▶ Exercise aim:
Go through the material and copy every line in which "start" appears.

▶ Source material:

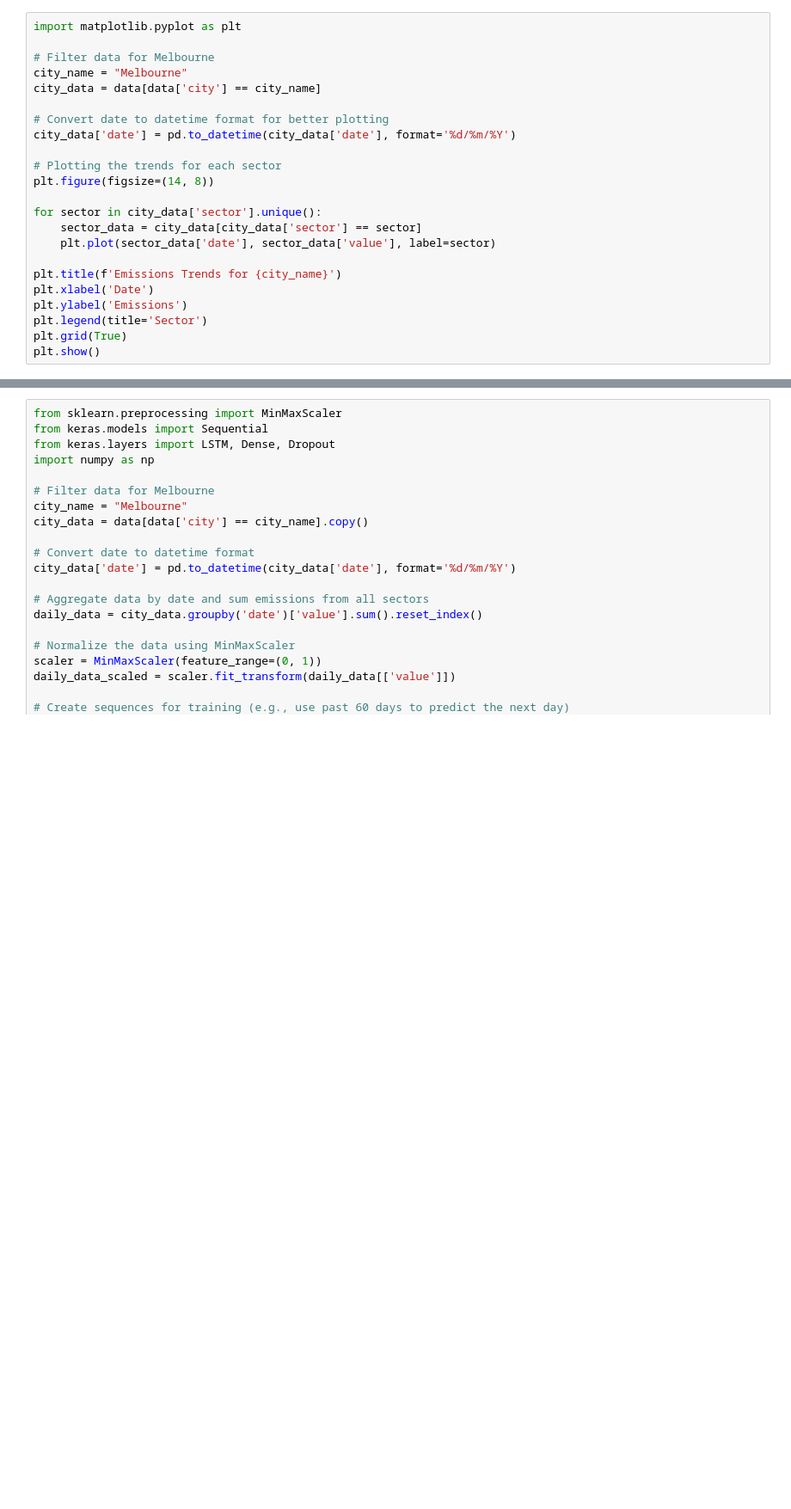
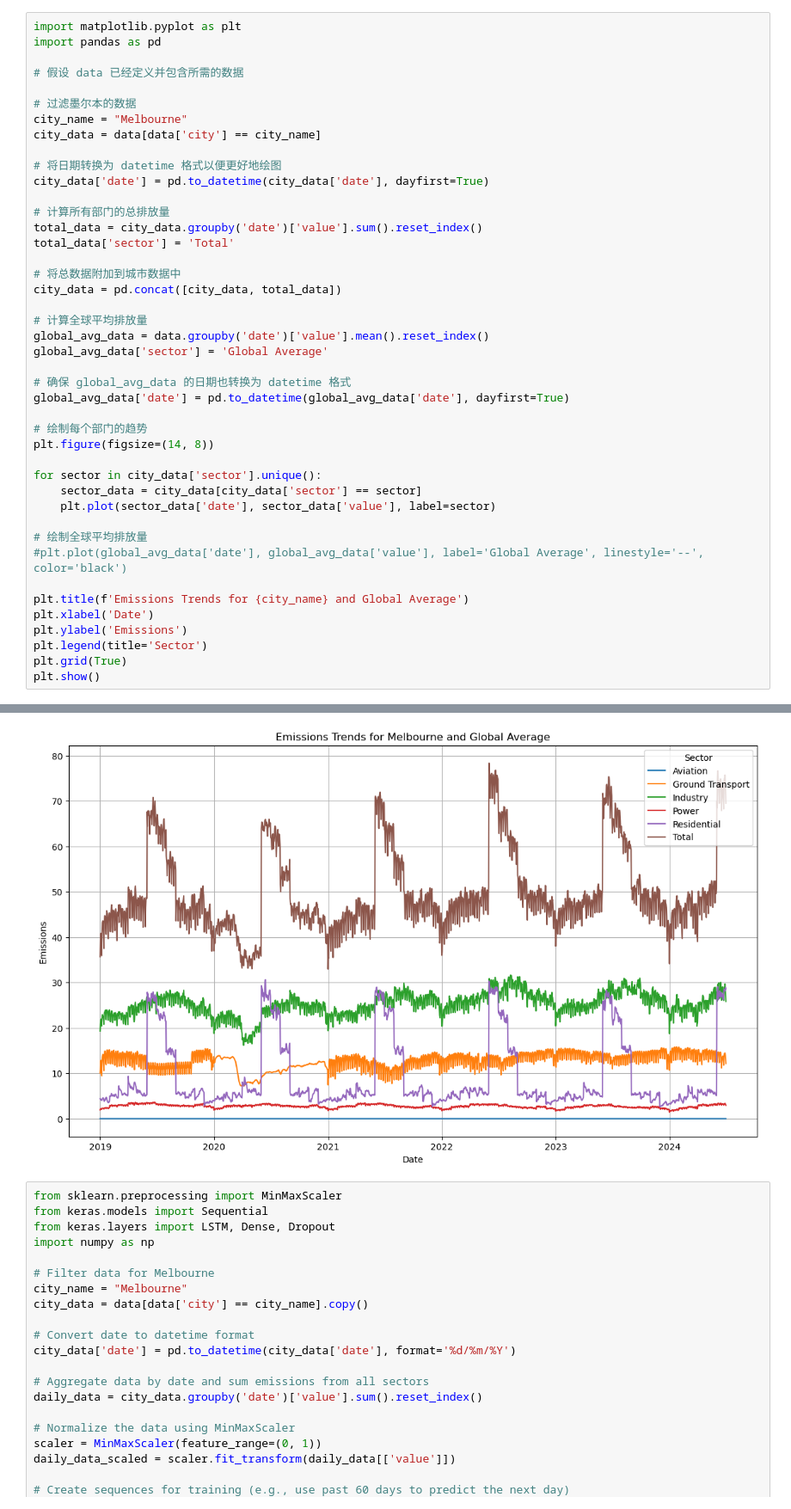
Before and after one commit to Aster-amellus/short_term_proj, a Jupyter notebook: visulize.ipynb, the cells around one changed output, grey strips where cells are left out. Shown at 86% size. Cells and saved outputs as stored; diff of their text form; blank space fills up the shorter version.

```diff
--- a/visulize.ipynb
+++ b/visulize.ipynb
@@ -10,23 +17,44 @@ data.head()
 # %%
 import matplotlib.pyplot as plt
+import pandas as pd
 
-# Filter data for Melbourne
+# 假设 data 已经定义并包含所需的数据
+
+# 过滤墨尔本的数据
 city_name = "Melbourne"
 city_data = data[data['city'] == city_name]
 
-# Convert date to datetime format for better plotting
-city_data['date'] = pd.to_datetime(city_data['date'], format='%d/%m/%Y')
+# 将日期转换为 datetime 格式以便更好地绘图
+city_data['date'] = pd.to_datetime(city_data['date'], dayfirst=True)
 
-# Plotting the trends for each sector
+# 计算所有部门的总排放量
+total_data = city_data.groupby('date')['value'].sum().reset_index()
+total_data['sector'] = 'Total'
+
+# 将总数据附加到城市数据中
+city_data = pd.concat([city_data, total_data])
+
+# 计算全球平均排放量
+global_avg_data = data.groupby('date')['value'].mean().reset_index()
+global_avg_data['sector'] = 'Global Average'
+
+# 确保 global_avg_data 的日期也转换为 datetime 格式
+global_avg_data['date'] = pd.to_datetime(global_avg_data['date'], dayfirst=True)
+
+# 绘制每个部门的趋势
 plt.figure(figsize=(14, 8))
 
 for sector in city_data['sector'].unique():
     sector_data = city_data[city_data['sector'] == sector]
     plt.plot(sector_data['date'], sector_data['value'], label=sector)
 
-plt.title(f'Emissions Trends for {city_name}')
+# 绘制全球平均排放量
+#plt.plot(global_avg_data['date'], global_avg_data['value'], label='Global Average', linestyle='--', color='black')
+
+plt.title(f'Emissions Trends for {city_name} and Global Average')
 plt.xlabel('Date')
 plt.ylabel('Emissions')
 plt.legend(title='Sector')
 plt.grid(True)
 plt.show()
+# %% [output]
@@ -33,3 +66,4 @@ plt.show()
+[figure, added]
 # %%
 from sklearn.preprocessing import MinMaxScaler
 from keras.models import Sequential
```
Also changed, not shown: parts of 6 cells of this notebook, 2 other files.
* * *
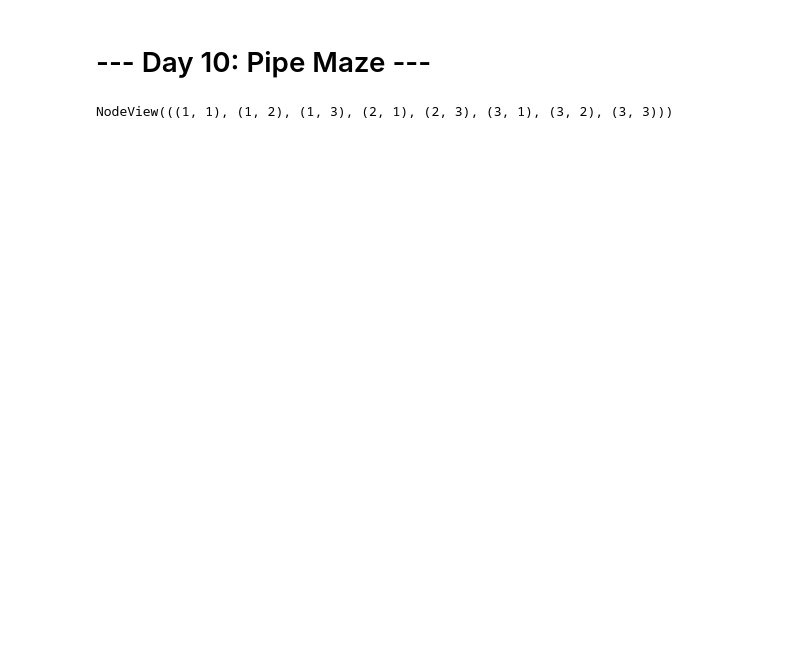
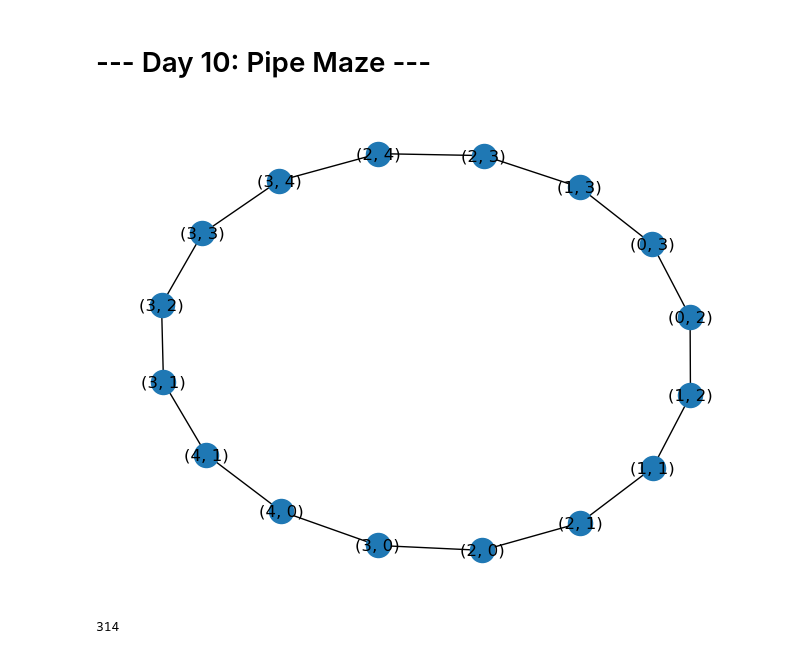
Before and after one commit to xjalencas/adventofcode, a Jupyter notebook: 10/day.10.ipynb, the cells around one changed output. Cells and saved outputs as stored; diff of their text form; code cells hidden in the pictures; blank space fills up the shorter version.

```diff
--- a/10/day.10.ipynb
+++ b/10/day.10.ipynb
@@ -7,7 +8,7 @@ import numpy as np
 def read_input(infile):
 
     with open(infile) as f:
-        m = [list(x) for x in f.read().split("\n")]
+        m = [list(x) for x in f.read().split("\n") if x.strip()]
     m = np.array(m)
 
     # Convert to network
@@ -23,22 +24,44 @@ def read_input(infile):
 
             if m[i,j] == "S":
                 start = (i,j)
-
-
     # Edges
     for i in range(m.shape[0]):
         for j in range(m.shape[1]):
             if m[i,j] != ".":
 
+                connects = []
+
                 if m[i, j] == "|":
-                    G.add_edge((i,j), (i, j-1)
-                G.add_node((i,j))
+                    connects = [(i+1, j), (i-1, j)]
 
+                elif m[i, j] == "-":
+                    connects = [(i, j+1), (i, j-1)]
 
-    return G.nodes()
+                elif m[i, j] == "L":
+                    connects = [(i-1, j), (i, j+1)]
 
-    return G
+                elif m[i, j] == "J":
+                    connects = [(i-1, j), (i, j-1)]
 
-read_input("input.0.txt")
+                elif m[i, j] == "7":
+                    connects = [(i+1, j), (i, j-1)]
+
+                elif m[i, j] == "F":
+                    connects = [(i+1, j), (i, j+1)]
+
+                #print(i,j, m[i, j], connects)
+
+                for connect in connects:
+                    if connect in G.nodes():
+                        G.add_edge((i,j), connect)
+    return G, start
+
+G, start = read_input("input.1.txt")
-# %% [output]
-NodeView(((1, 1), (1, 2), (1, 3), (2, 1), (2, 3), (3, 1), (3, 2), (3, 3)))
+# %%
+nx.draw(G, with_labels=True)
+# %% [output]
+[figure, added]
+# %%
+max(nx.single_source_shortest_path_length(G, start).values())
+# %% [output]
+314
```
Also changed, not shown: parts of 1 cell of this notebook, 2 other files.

▶ Solution to this exercise:
                 start = (i,j)
+    return G, start
+G, start = read_input("input.1.txt")
+max(nx.single_source_shortest_path_length(G, start).values())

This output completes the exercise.